The study, funded by drugmaker Novartis, was conducted from January 2019 to April 2021 among 5,101 men and pre- and postmenopausal and women from 20 countries with early stage IIA, IIB, or III HR+/HER2- breast cancer and risk of recurrence.
Participants were randomized to be treated with ribociclib for three years, along with five years of hormone therapy, or with hormone therapy alone for at least five years. There were 2,549 people in the first group and 2,552 in the second.
Ribociclib is an inhibitor of CDK4/6 proteins, which regulate the cell cycle.
At follow-up in January of this year, 74.7% of the participants had remained in the study: 1,984 with ribociclib plus hormone therapy and 1,826 with hormone therapy alone.
The study found that adding ribociclib to hormone therapy improved survival free of signs or symptoms and that the risk of recurrence decreased by 25 %.

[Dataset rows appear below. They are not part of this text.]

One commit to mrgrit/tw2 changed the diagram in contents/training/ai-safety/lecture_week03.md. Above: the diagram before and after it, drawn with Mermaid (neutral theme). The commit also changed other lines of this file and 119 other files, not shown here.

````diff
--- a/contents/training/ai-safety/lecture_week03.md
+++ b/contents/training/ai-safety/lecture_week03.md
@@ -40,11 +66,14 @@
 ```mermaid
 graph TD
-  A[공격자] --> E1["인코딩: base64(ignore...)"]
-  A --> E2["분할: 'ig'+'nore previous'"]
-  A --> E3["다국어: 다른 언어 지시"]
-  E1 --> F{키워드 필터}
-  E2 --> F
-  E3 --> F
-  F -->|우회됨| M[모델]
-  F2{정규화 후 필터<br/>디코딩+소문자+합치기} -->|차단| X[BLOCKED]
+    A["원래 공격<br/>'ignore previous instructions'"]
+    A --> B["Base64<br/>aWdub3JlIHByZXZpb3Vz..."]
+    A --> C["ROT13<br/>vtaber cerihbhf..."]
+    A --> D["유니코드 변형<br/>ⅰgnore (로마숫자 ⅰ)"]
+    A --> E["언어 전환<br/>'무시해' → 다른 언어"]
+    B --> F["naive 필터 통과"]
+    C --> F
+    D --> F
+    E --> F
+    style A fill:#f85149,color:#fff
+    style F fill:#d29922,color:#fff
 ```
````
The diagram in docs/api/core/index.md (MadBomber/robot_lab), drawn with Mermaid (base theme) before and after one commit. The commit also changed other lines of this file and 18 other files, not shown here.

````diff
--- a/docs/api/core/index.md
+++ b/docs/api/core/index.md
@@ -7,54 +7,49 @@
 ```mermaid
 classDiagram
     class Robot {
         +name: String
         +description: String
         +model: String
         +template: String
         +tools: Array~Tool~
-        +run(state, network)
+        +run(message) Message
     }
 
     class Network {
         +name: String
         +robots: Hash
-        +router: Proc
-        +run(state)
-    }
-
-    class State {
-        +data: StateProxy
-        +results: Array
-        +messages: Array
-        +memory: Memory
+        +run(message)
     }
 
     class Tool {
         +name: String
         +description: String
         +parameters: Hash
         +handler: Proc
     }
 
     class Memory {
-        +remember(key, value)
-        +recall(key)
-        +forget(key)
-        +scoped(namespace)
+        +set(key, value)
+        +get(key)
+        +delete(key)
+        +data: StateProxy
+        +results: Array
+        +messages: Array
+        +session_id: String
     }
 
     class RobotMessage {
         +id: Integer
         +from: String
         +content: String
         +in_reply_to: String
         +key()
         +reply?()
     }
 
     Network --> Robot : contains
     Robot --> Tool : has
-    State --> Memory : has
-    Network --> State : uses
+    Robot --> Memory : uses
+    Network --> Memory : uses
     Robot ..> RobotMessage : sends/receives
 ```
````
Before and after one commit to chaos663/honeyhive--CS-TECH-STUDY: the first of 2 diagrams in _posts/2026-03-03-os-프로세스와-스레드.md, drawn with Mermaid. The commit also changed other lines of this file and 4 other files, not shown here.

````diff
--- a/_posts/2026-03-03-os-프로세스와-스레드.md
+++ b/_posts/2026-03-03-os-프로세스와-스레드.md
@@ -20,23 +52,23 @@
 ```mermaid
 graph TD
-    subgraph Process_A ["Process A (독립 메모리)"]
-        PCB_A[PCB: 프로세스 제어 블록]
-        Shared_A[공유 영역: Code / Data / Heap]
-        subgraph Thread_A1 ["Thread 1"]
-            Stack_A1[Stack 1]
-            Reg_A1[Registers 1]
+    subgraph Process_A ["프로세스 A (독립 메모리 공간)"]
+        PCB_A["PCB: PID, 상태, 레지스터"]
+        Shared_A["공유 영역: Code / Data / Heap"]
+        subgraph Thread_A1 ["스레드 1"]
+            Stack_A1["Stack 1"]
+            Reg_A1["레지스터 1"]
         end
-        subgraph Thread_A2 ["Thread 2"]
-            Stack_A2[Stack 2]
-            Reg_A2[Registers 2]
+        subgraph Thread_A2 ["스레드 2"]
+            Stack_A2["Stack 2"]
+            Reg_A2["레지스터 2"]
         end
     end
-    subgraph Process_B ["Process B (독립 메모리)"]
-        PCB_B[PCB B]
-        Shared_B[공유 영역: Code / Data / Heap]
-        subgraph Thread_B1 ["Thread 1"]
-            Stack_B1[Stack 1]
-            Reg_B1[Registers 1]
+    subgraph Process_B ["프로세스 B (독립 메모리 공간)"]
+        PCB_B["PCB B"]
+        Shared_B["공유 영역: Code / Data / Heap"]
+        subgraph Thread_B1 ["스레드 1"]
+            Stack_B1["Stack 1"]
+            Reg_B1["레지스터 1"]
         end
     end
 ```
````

Of the 426 cancer-free survival cases studied, there were 189 relapses in the ribociclib group (7.4 % of patients) and 237 in the hormone therapy alone group (9.2 %).
The 3-year cancer-free survival rate was 90.4 % in the ribociclib-treated group and 87.1 % in the hormone therapy alone group.
The benefits observed were consistent regardless of the stage of disease in the patients and whether or not they were menopausal.
The currently recommended starting dose of ribociclib is 600 milligrams. However, according to the study, a prolonged duration can help prevent cells from doubling and dividing, and destroy the remaining cancer cells.
Therefore, to reduce side effects and maintain efficacy, the study authors chose a 3-year treatment with ribociclib at a dose of 400 milligrams per day for three weeks, followed by a week off.
Among the most common side effects detected with the use of ribociclib are joint pain and a decrease in the number of white blood cells (neutropenia).
Slamon, the study’s author, recalls that most breast cancers are diagnosed at an early stage (I to III). Currently, the usual treatment for patients with HR+/HER2- is surgery with or without chemotherapy or radiation, followed by 5 to 10 years of hormone therapy.
The next step now is to further evaluate how the addition of ribociclib plus hormone therapy influences quality of life, and to continue to follow patients to analyze long-term results. EFE